Anytime you look at Wilson all can see is an endearing, child-like countenance that is infectiously joyous, all the while keeping impeccable time and offering a myriad of percussive ideas. His enthusiasm is expressed in both his playing and in his constant encouragement that he offers to his fellow musicians on stage. It is no wonder that the album has a generally feel good vibe that is indicative of musicians enjoying both the music that they are playing and their fellow musicians.
The normally cheerful “Happy Days Are Hear Again” was played in moody, melancholy almost dirge-like way. Stafford took to the more warm-toned flugelhorn for this one, as Versace delicately accompanied behind the expressive horn. When the pianist did solo, he would lay back for two or three measures at a time before adding notes sparingly, letting Wilson and Wind carry the slow empty beat for emphasis.
Wilson started the next tune, his composition “Bubbles,” with his own version of a clinic on using brushes, impressively creating a circular rhythmic pattern over his traps. Versace switched to accordion and he and Stafford played in unison the almost circus-like sounds. When Stafford soloed, he interspersed bits of “Let’s Fall In Love” to his cascading solo, as Wilson played bombastically behind him. When it was Versace’s turn to solo on accordion he and Wilson created a fascinatingly playful duet of calliope-like sounds combined with Wilson’s creative use of his sticks. A soulful solo by Wind on his contra bass featured skillful tremolo effects. At end of the piece Wilson stood and recited words inspired from a Carl Sandburg poem. “Two bubbles found they had rainbows on their curves, and they flickered out saying ‘you know cats it was worth being a bubble just to have held that rainbow for thirty seconds'.”

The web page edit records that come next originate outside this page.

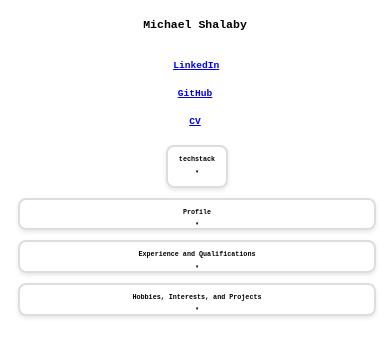
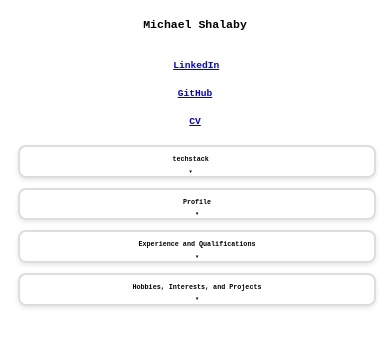
Before and after one commit to shalamike/webCV, an Angular app in the folder cv-website/: page / in a window 390 px wide. Shown: the top 356 px of the page. Built offline with nearby package versions, Linux system fonts and the light colour scheme.

Commit message:
fixed mobile layout for website, need to push to ghpages

```diff
--- a/cv-website/src/styles.css
+++ b/cv-website/src/styles.css
@@ -99,7 +99,6 @@
   display: none; /* Hide items */
 }
 
-
 .website-clickable-links {
   padding: 10px;
   display: flex;
@@ -118,14 +117,15 @@
       font-size: 90%;
     }
 
-    .collapsible-container{
-      width: 100%;
-      box-sizing:content-box;
-    }
 
       .collapsible-header{
         font-size: 0.7rem;
       }
+
+      .collapsible-item{
+        width: 100%;
+      }
+
 
       .collapsible-content{
         font-size: 0.7rem;
```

The evening took a surprising turn when the singer Kurt Elling showed up for the second set. The band played a song that Wilson and Elling had previously recorded sometime ago, culled from the drummer Tony William’s repertoire “There Comes a Time.” It was a special treat as Mr. Stafford seem to be urged onto to new heights with the addition of Mr. Elling’s sonorous baritone. Versace’s rotating Leslie speaker bellowed out modulating organ chords. Wilson flailed on his drums, Wind kept pace on bass and Mr. Elling stretched the seeming limits of his vocal range. He controlled his voice with amazing precision. Parrying back and forth with the likes of Mr. Stafford’s trumpet was no easy feat but Mr. Elling proved he was more than up for the task. It was easily the unexpected highlight of the evening
After that gymnastic workout, the group gave Mr. Elling a bit of a break allowing him to sing the ballad “Embraceable You.” It was a real treat to hear the man’s wonderful baritone interpret the classic and it once again inspired Mr. Stafford to play one of his most stirring solos of the evening, a New Orleans’ tinged mini masterpiece. As can only happen in New York, the audience had just witnessed one of those rare moments in jazz where the stars align.
The set concluded with the Jaco Pastorius burner from the Heavy Weather album, “Teen Town,” which is also on the latest album. Bassist Martin Wind had to play the formidable bass line on his contra bass, which he did flawlessly. Versace’s organ started off the melody line and then Stafford’s trumpet mimicked the same line in unison. When Versace got a chance to let loose on the B3 it was a joy to behold, he can make that monster swell and swoon. Stafford took it to another level and Wilson pounded his traps relentlessly, shouting encouragement and smiling broadly throughout.
The audience left knowing they had been privileged to one of those rare great nights of music.